-------- Records to process --------

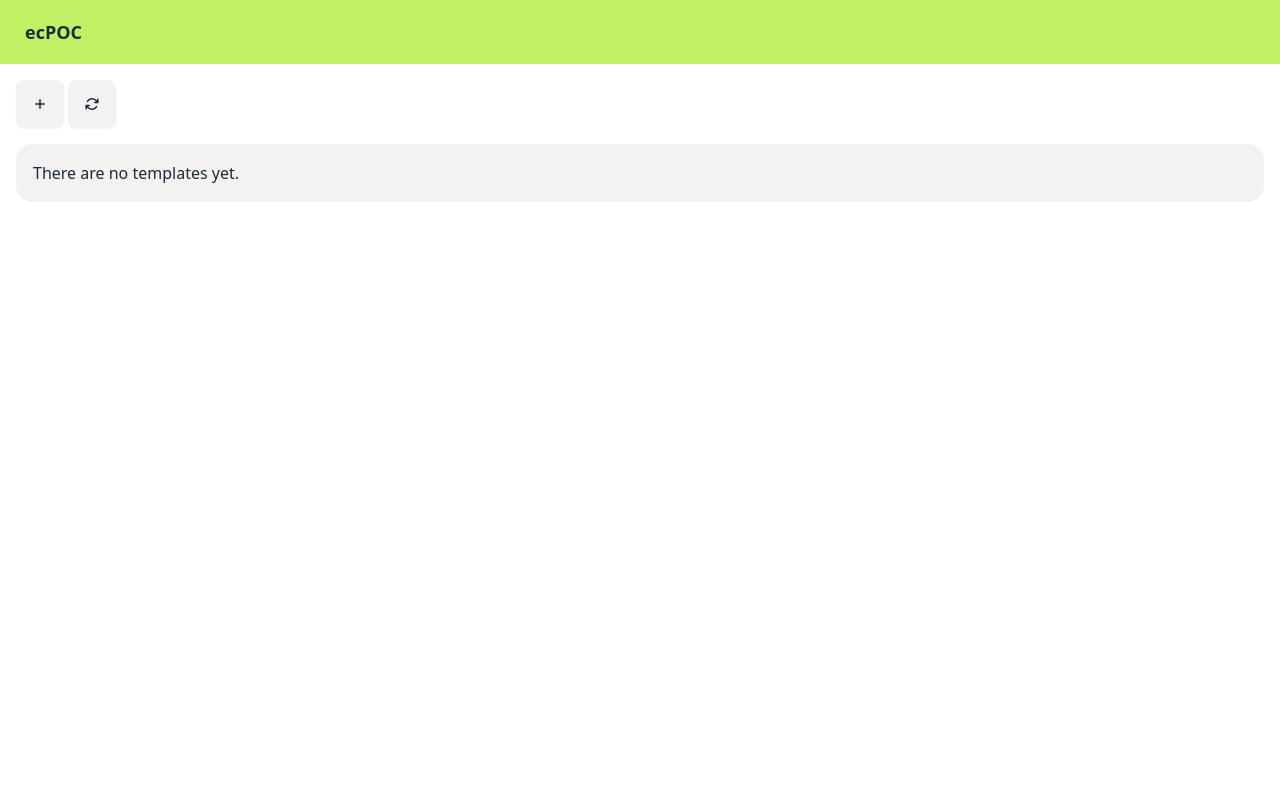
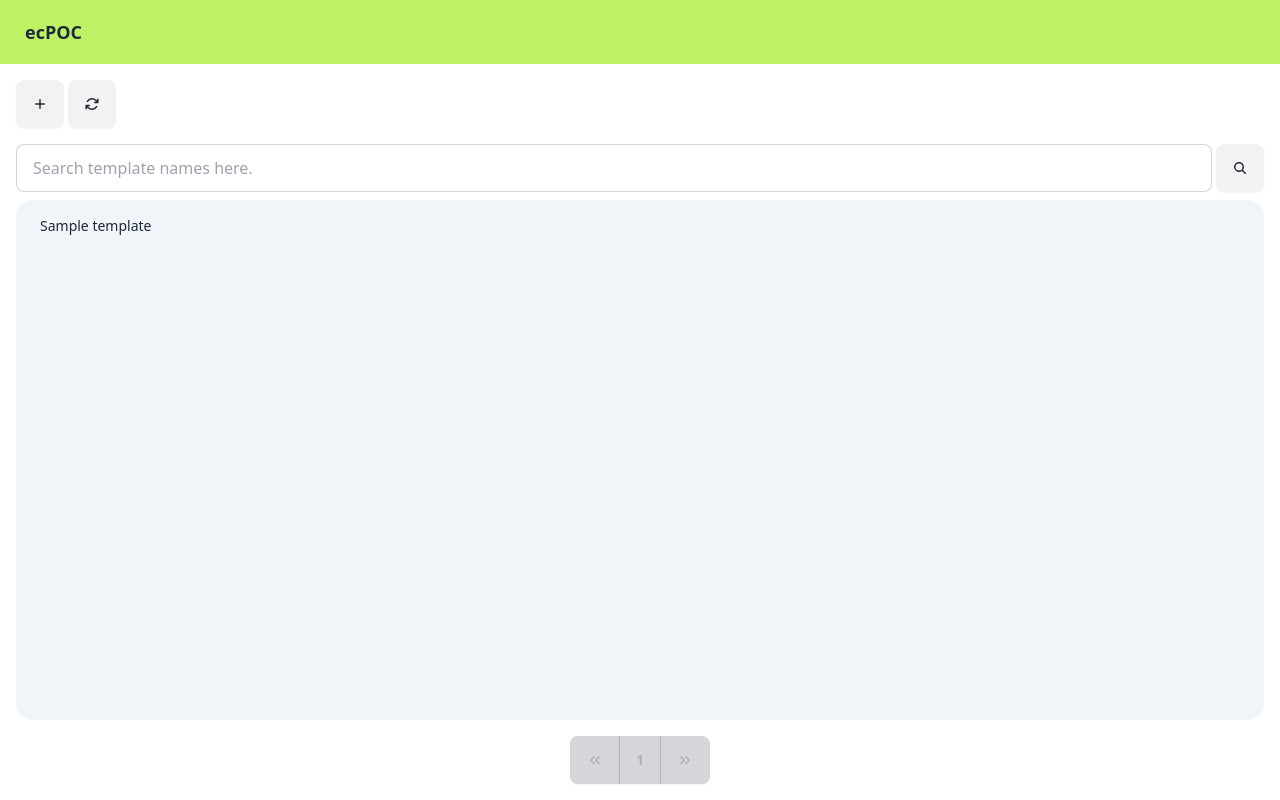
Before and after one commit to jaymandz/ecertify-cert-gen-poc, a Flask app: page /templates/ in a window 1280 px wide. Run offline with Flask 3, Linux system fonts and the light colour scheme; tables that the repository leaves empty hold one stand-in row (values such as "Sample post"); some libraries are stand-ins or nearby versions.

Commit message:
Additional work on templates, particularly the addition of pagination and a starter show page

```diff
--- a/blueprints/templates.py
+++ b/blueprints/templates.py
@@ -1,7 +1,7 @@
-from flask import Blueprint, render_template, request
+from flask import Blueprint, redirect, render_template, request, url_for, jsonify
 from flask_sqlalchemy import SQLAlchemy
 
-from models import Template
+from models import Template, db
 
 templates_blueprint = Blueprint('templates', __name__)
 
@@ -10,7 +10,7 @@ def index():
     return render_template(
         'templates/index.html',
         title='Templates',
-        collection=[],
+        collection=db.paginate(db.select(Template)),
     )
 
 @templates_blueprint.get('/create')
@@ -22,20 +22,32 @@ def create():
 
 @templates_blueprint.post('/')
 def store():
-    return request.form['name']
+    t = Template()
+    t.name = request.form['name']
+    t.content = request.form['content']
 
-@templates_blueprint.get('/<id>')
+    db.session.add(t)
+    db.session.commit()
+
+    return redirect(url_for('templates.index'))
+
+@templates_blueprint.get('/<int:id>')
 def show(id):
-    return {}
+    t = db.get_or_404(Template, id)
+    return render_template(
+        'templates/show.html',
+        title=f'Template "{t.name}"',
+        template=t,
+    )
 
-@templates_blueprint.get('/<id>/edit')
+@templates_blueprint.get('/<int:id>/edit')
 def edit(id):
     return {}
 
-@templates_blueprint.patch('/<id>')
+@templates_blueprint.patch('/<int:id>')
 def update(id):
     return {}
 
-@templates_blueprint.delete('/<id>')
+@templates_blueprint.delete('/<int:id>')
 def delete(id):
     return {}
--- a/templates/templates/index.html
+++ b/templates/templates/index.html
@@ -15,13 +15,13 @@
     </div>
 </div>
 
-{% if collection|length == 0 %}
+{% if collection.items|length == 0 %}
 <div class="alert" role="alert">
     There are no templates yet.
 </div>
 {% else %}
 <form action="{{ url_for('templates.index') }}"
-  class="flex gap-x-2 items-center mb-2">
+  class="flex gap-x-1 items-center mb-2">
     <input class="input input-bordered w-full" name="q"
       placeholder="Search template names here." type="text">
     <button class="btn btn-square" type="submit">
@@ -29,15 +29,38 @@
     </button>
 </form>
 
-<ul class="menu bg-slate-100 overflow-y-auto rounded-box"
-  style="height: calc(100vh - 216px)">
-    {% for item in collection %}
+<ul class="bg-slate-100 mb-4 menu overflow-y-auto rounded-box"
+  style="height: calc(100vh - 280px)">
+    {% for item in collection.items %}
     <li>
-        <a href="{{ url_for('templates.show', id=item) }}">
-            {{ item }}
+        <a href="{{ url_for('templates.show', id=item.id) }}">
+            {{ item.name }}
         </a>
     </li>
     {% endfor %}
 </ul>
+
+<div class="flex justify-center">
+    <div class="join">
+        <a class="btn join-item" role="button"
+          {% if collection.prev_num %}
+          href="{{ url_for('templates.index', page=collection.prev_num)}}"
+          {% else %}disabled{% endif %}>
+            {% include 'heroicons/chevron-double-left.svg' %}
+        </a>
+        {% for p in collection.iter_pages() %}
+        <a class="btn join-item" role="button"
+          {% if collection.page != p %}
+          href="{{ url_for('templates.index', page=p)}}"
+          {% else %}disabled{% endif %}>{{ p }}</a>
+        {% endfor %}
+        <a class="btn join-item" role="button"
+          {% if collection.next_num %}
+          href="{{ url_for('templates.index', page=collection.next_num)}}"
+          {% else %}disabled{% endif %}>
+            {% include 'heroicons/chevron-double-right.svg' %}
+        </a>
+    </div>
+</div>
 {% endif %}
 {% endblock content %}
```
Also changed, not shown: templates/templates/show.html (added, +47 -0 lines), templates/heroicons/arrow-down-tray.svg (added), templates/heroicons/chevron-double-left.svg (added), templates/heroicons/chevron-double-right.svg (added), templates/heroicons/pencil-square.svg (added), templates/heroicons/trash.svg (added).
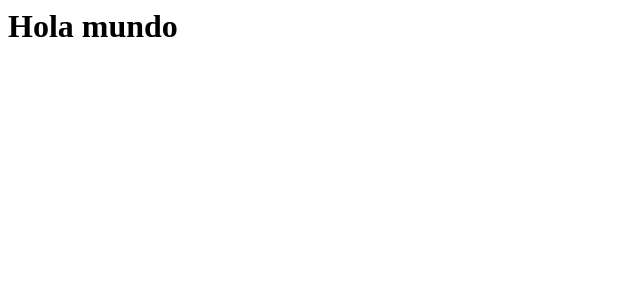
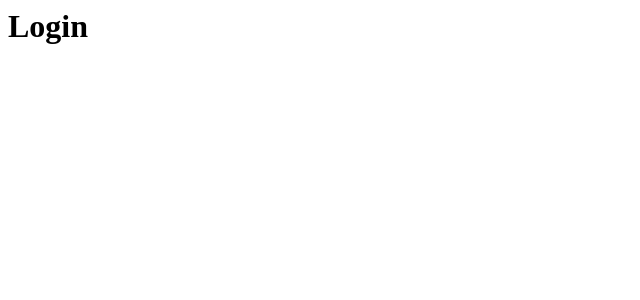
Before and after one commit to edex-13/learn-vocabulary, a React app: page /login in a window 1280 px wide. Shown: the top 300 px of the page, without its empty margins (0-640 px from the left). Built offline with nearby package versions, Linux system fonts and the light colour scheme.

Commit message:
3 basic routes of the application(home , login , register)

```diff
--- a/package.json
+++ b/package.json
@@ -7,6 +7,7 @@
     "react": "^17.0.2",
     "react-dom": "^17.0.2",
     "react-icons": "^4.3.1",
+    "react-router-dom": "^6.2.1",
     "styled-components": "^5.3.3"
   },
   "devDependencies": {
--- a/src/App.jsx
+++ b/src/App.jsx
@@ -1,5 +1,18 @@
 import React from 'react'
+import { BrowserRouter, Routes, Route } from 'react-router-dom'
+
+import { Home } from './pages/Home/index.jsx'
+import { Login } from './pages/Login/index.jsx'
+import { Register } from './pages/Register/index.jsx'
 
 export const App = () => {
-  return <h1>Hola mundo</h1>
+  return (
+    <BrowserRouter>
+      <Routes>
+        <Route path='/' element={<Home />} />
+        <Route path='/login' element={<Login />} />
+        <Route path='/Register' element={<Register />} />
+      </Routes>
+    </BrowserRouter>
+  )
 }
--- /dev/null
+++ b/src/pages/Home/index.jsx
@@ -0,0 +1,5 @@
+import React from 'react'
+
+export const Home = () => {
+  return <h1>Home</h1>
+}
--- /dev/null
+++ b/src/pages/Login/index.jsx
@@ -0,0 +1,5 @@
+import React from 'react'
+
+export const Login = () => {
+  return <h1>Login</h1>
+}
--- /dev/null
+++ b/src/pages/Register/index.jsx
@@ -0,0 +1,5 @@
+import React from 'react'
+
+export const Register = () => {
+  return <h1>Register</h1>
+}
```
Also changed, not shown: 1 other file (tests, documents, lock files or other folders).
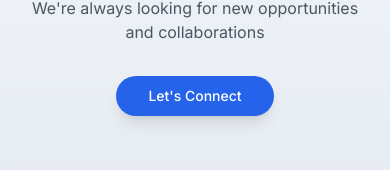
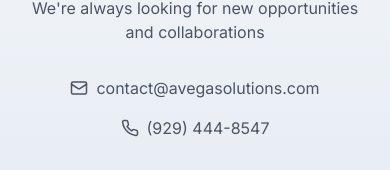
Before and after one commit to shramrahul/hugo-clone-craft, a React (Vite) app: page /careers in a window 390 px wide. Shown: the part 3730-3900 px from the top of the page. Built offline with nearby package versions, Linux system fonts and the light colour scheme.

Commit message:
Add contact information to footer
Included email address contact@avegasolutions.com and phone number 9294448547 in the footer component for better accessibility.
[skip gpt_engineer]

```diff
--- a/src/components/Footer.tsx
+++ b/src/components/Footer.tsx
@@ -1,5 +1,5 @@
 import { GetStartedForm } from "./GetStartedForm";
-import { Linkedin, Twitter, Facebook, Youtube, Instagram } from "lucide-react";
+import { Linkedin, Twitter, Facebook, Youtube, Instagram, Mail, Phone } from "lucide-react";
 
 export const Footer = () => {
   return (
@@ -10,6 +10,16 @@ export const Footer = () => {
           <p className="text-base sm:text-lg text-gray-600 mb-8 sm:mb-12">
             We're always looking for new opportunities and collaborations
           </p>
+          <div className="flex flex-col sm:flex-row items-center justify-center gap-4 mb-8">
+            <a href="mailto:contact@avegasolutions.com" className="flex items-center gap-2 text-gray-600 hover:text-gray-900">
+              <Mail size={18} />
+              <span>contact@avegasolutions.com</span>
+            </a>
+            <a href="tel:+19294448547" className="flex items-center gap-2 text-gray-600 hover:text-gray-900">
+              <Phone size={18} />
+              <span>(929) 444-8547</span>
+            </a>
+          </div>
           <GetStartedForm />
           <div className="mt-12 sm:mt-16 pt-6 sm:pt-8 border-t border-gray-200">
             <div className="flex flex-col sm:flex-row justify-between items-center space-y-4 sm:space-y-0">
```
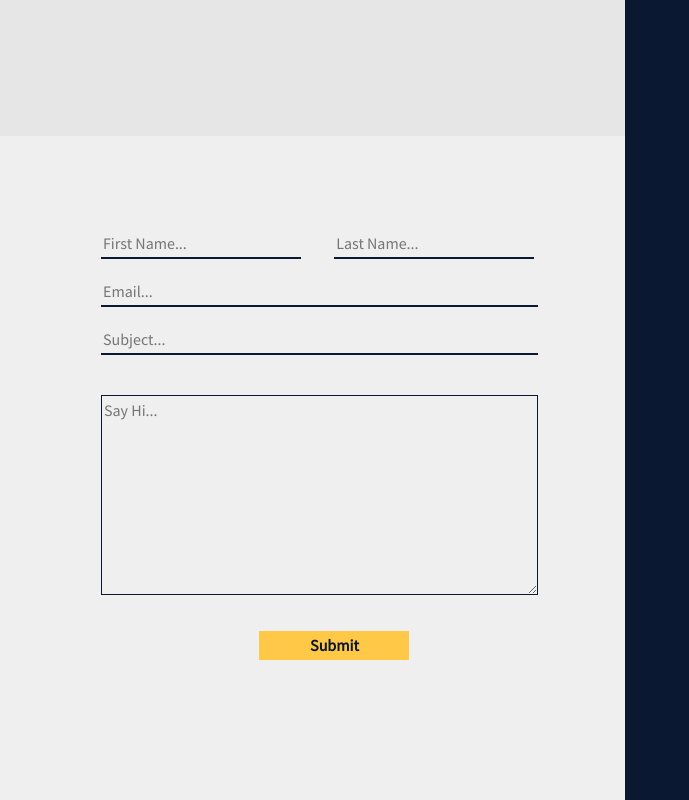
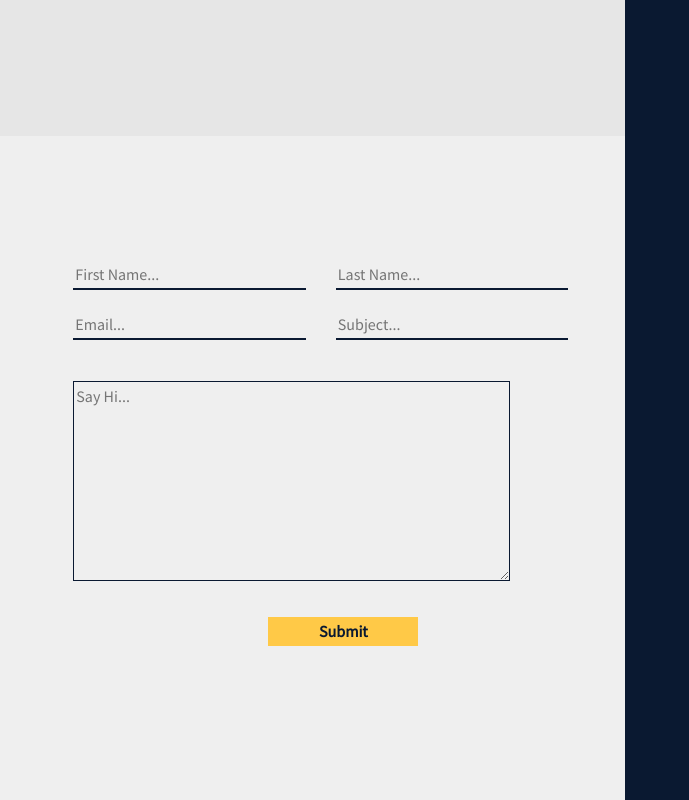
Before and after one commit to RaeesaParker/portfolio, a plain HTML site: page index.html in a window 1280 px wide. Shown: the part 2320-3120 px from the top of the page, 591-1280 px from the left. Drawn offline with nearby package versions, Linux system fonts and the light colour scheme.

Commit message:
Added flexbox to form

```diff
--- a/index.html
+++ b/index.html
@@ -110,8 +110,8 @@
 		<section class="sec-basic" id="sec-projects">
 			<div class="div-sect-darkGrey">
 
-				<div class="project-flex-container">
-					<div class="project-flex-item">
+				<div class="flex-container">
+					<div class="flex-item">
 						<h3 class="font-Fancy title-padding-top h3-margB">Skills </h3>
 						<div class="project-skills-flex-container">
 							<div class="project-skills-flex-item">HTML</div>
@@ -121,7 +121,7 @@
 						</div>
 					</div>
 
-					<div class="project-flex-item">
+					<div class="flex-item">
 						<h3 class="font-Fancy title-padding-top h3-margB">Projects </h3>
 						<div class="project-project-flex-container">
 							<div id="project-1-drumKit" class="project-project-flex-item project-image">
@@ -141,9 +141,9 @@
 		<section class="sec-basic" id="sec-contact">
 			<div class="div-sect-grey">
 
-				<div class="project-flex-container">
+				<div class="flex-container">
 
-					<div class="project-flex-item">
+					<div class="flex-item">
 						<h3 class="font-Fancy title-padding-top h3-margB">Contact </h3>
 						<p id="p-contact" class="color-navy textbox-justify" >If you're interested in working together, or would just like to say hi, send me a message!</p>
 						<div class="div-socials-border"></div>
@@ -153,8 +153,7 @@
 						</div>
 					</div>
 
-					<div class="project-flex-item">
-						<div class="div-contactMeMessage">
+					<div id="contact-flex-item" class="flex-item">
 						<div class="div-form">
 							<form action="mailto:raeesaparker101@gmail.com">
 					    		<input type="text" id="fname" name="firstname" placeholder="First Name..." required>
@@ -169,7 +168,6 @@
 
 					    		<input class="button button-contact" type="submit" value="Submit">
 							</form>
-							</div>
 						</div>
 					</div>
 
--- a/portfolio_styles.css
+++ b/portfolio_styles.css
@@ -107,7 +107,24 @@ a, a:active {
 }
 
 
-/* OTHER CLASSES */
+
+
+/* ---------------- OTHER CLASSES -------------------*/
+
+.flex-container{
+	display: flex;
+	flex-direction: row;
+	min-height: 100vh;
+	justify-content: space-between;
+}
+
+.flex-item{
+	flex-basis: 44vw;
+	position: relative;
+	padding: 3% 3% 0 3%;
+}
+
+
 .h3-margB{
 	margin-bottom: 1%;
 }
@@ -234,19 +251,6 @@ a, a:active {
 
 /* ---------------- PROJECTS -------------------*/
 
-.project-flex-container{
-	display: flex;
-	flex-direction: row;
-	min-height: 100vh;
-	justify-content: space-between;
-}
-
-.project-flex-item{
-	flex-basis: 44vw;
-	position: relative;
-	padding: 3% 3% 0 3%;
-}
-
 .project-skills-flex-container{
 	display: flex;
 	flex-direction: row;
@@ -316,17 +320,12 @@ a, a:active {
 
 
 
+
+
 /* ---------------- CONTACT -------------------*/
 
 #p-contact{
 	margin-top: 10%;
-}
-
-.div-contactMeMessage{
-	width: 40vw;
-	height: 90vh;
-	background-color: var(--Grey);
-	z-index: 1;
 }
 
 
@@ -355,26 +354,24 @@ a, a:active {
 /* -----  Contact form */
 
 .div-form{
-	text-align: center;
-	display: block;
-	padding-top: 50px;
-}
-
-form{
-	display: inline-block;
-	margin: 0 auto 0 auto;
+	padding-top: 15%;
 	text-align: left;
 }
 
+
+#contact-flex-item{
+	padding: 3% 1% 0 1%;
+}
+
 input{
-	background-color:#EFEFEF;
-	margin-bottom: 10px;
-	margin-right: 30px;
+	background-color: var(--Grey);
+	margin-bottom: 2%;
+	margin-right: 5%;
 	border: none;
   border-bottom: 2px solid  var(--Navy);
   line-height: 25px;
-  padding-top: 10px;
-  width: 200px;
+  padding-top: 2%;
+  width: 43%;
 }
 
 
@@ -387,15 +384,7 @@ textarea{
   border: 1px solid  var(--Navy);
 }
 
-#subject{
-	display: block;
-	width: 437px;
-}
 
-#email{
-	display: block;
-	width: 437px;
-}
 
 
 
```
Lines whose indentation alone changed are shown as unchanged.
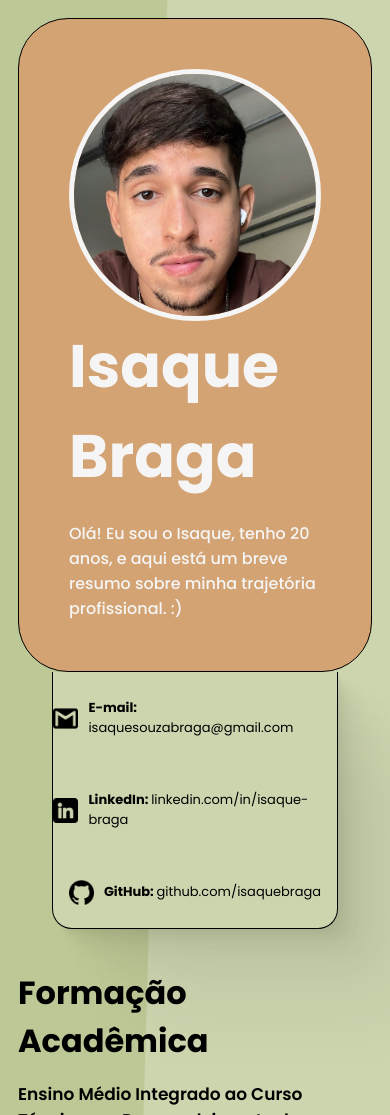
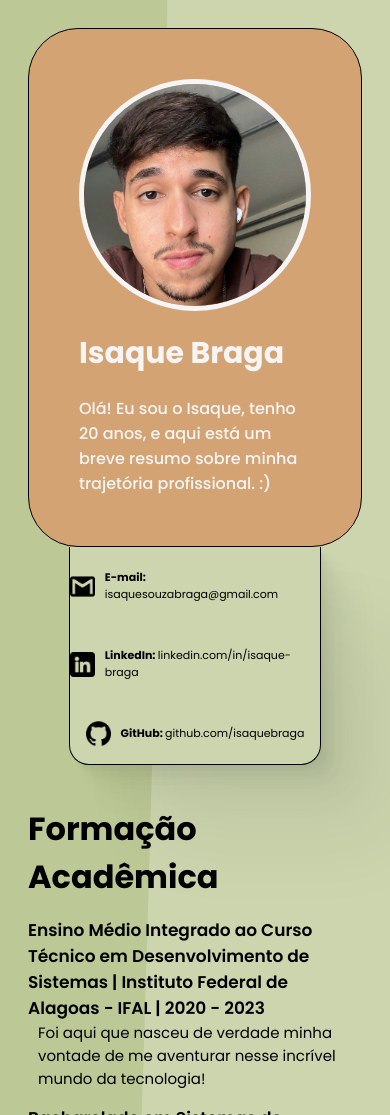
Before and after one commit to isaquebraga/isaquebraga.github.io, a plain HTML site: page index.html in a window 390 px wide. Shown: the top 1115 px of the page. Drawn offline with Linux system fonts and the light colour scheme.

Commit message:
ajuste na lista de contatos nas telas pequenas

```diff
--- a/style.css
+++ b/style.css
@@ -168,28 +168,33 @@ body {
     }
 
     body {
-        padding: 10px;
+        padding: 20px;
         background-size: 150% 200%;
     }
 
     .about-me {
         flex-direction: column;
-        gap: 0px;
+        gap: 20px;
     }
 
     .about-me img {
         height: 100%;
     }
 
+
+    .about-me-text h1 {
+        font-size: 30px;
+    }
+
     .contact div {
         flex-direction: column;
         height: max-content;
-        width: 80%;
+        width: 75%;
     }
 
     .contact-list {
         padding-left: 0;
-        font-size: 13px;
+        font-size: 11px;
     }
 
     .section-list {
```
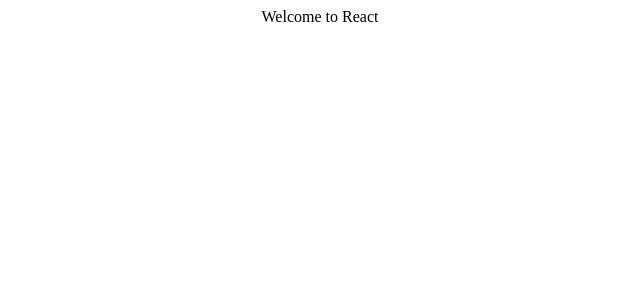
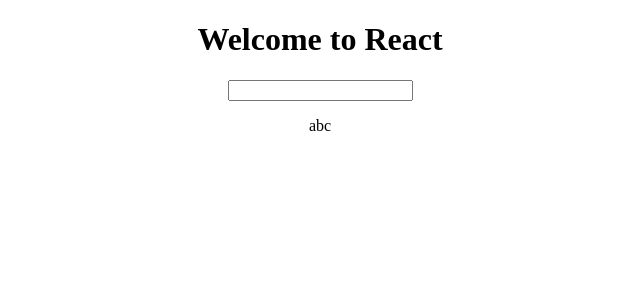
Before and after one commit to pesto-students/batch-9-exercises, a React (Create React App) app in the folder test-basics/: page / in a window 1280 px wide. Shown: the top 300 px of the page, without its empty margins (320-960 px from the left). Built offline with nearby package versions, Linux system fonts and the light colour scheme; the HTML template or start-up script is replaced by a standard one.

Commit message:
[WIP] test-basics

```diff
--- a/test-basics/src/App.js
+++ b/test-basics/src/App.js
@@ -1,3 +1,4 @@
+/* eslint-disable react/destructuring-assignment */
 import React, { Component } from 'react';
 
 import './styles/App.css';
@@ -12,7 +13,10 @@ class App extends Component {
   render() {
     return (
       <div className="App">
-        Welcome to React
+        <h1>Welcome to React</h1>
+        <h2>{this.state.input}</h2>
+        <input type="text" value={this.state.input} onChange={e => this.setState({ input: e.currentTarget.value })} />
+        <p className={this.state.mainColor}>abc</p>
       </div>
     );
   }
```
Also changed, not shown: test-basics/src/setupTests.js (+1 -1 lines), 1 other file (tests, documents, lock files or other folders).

--------

Your objective
Make a copy of each line in the records above that has the word "margB".

Task output
 						<h3 class="font-Fancy title-padding-top h3-margB">Skills </h3>
 						<h3 class="font-Fancy title-padding-top h3-margB">Projects </h3>
 						<h3 class="font-Fancy title-padding-top h3-margB">Contact </h3>
 .h3-margB{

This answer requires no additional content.